Operations . . . Or Not
SW9 7400 switches a car in the Fort Frances yard.
I have a confession to make: I don’t really like operations.
I have operated on friend’s layouts. It’s OK. But moving car A from industry B to yard track C has never really intrigued or intereseted me. Juggling a stack of car cards has never been that appealing, either.
I tried to make my first layout operations-oriented. I had a card for each car (colour-coded by type), a timetable, even a John Allen-like timesaver industrial area. But it always ended up that I’d rather just run trains.
When I built the CP Rail Manitoba & Subdivision, I decided not to worry about operations. Which isn’t the same as saying the layout can’t be operated—it can. But the goal isn’t switching individual cars; rather, it’s the movement of trains across the layout.
The layout is set up to represent the coming together of two lines into one line (like a Y). One line of the two lines goes east to Thunder Bay; the other goes south to Duluth, MN. They join in Fort Frances, Ont., where a single track goes west to Winnipeg. (This is the real-life route of CN’s former Duluth, Winnipeg & Pacific line, still in operation today.)

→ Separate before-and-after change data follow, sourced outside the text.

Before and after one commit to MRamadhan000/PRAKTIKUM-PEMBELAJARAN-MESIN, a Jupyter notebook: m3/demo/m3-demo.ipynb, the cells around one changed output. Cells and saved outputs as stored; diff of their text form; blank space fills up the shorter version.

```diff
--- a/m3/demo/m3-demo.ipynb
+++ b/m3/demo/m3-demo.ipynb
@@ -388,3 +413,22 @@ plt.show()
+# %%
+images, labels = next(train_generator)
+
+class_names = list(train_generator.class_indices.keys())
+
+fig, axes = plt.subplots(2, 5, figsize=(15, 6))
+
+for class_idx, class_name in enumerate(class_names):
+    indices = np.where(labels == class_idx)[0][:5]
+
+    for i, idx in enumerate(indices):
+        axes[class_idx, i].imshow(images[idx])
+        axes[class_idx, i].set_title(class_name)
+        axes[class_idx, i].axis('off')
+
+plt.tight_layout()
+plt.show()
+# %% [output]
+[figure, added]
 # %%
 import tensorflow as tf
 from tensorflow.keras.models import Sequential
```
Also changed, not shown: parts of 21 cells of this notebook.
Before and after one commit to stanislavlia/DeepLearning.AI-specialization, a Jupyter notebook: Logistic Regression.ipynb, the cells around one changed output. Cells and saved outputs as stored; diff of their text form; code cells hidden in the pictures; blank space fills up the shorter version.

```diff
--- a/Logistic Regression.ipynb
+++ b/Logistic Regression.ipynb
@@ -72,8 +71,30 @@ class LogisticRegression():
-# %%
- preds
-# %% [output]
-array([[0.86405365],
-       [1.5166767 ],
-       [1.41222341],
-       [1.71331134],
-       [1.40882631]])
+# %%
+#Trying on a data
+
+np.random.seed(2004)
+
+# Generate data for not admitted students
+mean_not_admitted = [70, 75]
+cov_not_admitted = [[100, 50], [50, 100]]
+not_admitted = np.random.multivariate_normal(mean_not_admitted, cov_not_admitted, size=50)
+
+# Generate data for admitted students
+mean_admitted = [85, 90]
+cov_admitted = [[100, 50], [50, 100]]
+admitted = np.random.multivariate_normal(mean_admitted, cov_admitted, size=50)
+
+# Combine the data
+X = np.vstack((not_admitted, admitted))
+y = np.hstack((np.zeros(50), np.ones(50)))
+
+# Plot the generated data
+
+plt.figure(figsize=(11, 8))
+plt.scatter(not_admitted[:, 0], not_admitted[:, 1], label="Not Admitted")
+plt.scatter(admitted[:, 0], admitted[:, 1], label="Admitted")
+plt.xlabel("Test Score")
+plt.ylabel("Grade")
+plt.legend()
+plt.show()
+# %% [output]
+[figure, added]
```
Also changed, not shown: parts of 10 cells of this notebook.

At Fort Frances, cars from the three destinations are taken off trains and added to them. Trains are blocked so that the cars that need to be removed or added are at the rear of each consist. I use a version of Jim Heidiger’s wheel report system to keep things moving: Operators are instructed to take off or add X number of cars from each train as it enters the yard. Cars taken off of trains can be put into any yard track they want. Operators can also take off as many or as few cars if they want, too—it doesn’t matter.
I also have an interchange at Nance, MN with the Peace River Northern (PNR). Cars for the PNR are dropped off at the interchange track for the various industries in Nance and beyond. After dropping off the cars for the PNR, the local picks up the cars headed back to Fort Frances and takes them back to the yard. The next time around, those same cars are taken back to Nance and dropped off at the interchange. The cars dropped off on the previous trip are taken back to Fort Frances—and so the cycle repeats itself.
In fact, no cars ever actually gets switched at an industry, yet it seems like there is lots of action. Simple, eh?
In fact, simplicity is my goal when it comes to operations. My approach isn’t for everyone; some purists, I’m sure, would be aghast. But it works for me.